The Mexican international and Olympiakos striker was taken at gunpoint early Sunday morning in Tamaulipas. He was then freed on Monday after a police “rescue operation.”

Seen leaving the police station with a bandaged hand, officials have now given information on how Pulido was injured.

[ MORE: PSG defender Aurier arrested ]

The 25-year-old striker cut his hand while punching through a glass pane in an attempt to escape. Officials also said Pulido fought his kidnapper, doing enough to grab a cell phone and notify police of his whereabouts.

From BBC News:

State prosecutor Ismael Quintanilla said the masked gang had taken Pulido to a house in Ciudad Victoria where he eventually found himself alone with one of his abductors.

“They traded blows.
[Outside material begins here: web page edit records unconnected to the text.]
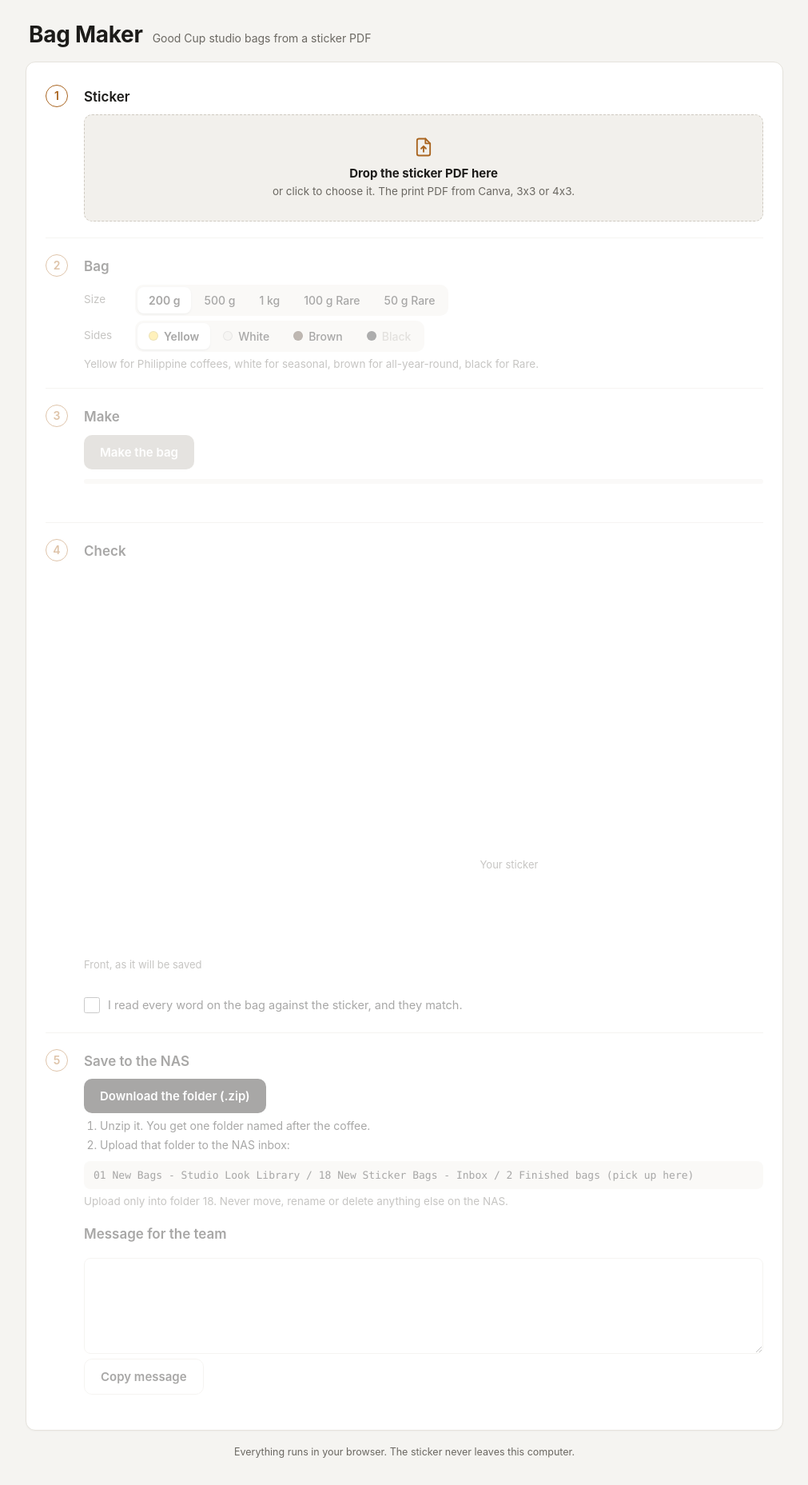
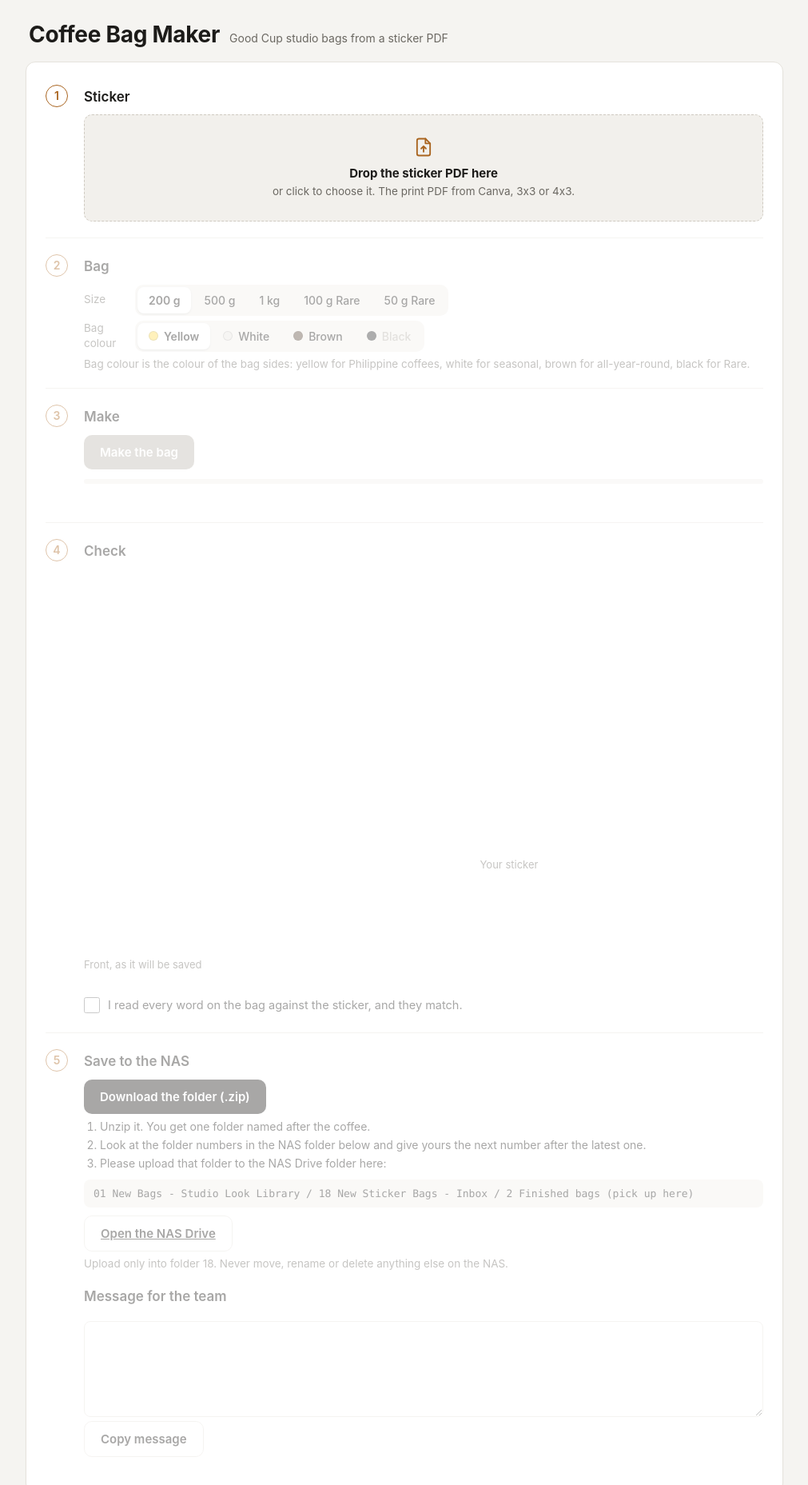
Before and after one commit to kirkvvisitacion-stack/goodcup-bagmaker, a plain HTML site: page index.html in a window 1280 px wide. Shown: the top 1857 px of the page at 80% size, without its empty margins (134-1145 px from the left). Drawn offline with Linux system fonts and the light colour scheme.

Commit message:
Coffee Bag Maker: title, Bag colour label, NAS Drive link, new team message
Co-Authored-By: Claude Sonnet 5.5 <noreply@anthropic.com>

```diff
--- a/index.html
+++ b/index.html
@@ -4,7 +4,7 @@
 <meta charset="utf-8">
 <meta name="viewport" content="width=device-width,initial-scale=1,viewport-fit=cover">
 <meta name="robots" content="noindex,nofollow">
-<title>Good Cup Bag Maker</title>
+<title>Coffee Bag Maker</title>
 <style>
 :root{
   --bg:#F5F4F1; --card:#FFFFFF; --ink:#1C1B19; --ink2:#6B6862; --line:#E6E3DD; --soft:#F2F0EC;
@@ -71,7 +71,7 @@ footer{color:var(--ink2);font-size:12.5px;text-align:center;margin-top:18px}
 </head>
 <body>
 <div class="wrap">
-  <header><h1>Bag Maker</h1><span>Good Cup studio bags from a sticker PDF</span></header>
+  <header><h1>Coffee Bag Maker</h1><span>Good Cup studio bags from a sticker PDF</span></header>
   <main class="card">
     <section class="step" id="s1">
       <div class="num">1</div>
@@ -100,12 +100,12 @@ footer{color:var(--ink2);font-size:12.5px;text-align:center;margin-top:18px}
         <h2>Bag</h2>
         <div class="row"><span class="lab">Size</span><div class="seg" id="size" role="group" aria-label="Bag size">
           <button data-v="200" aria-pressed="false">200 g</button><button data-v="500" aria-pressed="false">500 g</button><button data-v="1000" aria-pressed="false">1 kg</button><button data-v="100" aria-pressed="false">100 g Rare</button><button data-v="50" aria-pressed="false">50 g Rare</button></div></div>
-        <div class="row"><span class="lab">Sides</span><div class="seg" id="sides" role="group" aria-label="Side colour">
+        <div class="row"><span class="lab">Bag colour</span><div class="seg" id="sides" role="group" aria-label="Bag colour">
           <button data-v="yellow" aria-pressed="false"><span class="dot" style="background:var(--yellow)"></span>Yellow</button>
           <button data-v="white" aria-pressed="false"><span class="dot" style="background:var(--white)"></span>White</button>
           <button data-v="brown" aria-pressed="false"><span class="dot" style="background:var(--brown)"></span>Brown</button>
           <button data-v="black" aria-pressed="false"><span class="dot" style="background:var(--black)"></span>Black</button></div></div>
-        <p class="hint">Yellow for Philippine coffees, white for seasonal, brown for all-year-round, black for Rare.</p>
+        <p class="hint">Bag colour is the colour of the bag sides: yellow for Philippine coffees, white for seasonal, brown for all-year-round, black for Rare.</p>
         <div id="bagnote"></div>
       </div>
     </section>
@@ -138,9 +138,11 @@ footer{color:var(--ink2);font-size:12.5px;text-align:center;margin-top:18px}
         <button class="btn" id="dl">Download the folder (.zip)</button>
         <ol class="how">
           <li>Unzip it. You get one folder named after the coffee.</li>
-          <li>Upload that folder to the NAS inbox:</li>
+          <li>Look at the folder numbers in the NAS folder below and give yours the next number after the latest one.</li>
+          <li>Please upload that folder to the NAS Drive folder here:</li>
         </ol>
         <div class="path">01 New Bags - Studio Look Library / 18 New Sticker Bags - Inbox / 2 Finished bags (pick up here)</div>
+        <p style="margin:10px 0 0"><a class="btn ghost" id="nas" href="https://goodcup.aar3.ug.link" target="_blank" rel="noopener">Open the NAS Drive</a></p>
         <p class="hint">Upload only into folder 18. Never move, rename or delete anything else on the NAS.</p>
         <h2 style="margin-top:18px">Message for the team</h2>
         <textarea id="msg" readonly></textarea>
--- a/js/app.js
+++ b/js/app.js
@@ -63,11 +63,11 @@ function pick(size, sides) {
   for (const b of $("size").children) b.setAttribute("aria-pressed", +b.dataset.v === size);
   for (const b of $("sides").children) { b.setAttribute("aria-pressed", b.dataset.v === sides); b.disabled = RARE(size) ? b.dataset.v !== "black" : b.dataset.v === "black"; }
   const k = key(size, sides), ready = S.keys.includes(k), msgs = [];
-  if (!ready) msgs.push(`The ${SIZE_LABEL[size]} bag with ${sides} sides is not set up yet. Post the sticker in the team chat and ask for this bag type to be added.`);
+  if (!ready) msgs.push(`The ${SIZE_LABEL[size]} bag in ${sides} is not set up yet. Post the sticker in the team chat and ask for this bag type to be added.`);
   if (S.rgb && !S.kind) msgs.push("This PDF is not a 3x3 or 4x3 sticker, so no bag can be made from it.");
   if (S.kind && KIND_FOR[size] !== S.kind) msgs.push(`The ${SIZE_LABEL[size]} bag takes the ${KIND_FOR[size]} sticker; this PDF is ${S.kind}.`);
   if (RARE(size) && S.weight && S.weight !== SIZE_LABEL[size]) msgs.push(`This is a ${S.weight} Rare sticker on the ${SIZE_LABEL[size]} bag. Pick the ${S.weight} bag.`);
-  const hint = S.rgb && S.guessed && !msgs.length ? "The file name did not say which bag this is. Check the size and the sides above before you make it." : "";
+  const hint = S.rgb && S.guessed && !msgs.length ? "The file name did not say which bag this is. Check the size and the bag colour above before you make it." : "";
   $("bagnote").innerHTML = (msgs.length ? `<div class="note warn">${msgs.join("<br>")}</div>` : "") + (hint ? `<div class="note warn">${hint}</div>` : "");
   $("make").disabled = !!msgs.length || !S.rgb || S.busy;
   clearOut(); setStep(S.rgb ? (msgs.length ? 2 : 3) : 1);
@@ -124,7 +124,7 @@ async function make() {
     $("front").src = previews.front;
     $("views").innerHTML = tags.map(t => `<figure><img src="${previews[t]}" alt="${VIEW_LABEL[t]}"><figcaption>${VIEW_LABEL[t]}</figcaption></figure>`).join("");
     if (glbURL) showSpin(glbURL);
-    $("msg").value = `\u{1F6CD}️ New bag: ${N.base}\nFront, Angled, 45 Degrees, Back, the 3D model and the sticker PDF are in the folder.\n\n18 New Sticker Bags - Inbox / 2 Finished bags (pick up here) / ${N.folder}`;
+    $("msg").value = `\u{1F6CD}️ New Coffee Bag 3D Model: ${N.base}\n\nNAS Drive: https://goodcup.aar3.ug.link\n18 New Sticker Bags - Inbox / 2 Finished bags (pick up here) / ${N.folder}`;
     status(`Done in ${((performance.now() - t0) / 1000).toFixed(0)} s. Check the front against the sticker below.`, 1);
     setStep(4); $("s4").scrollIntoView({ behavior: "smooth", block: "start" });
     S.busy = false; $("s1").inert = $("s2").inert = false; $("s1").classList.remove("off"); $("s2").classList.remove("off");
```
He takes it [the phone] and calls [emergency number] 066. It all happened very quickly,” Mr Quintanilla told Imagen radio.

An official report of the calls Pulido made to the emergency operator, obtained by the Associated Press, revealed that he threatened and beat the kidnapper while on the phone, demanding to be told where they were.

In one of the calls, Pulido said police were outside and starting to shoot so he described what he was wearing to avoid being mistaken for a kidnapper.

A wild situation, but the most important thing is that Pulido is safe while one arrest has been made.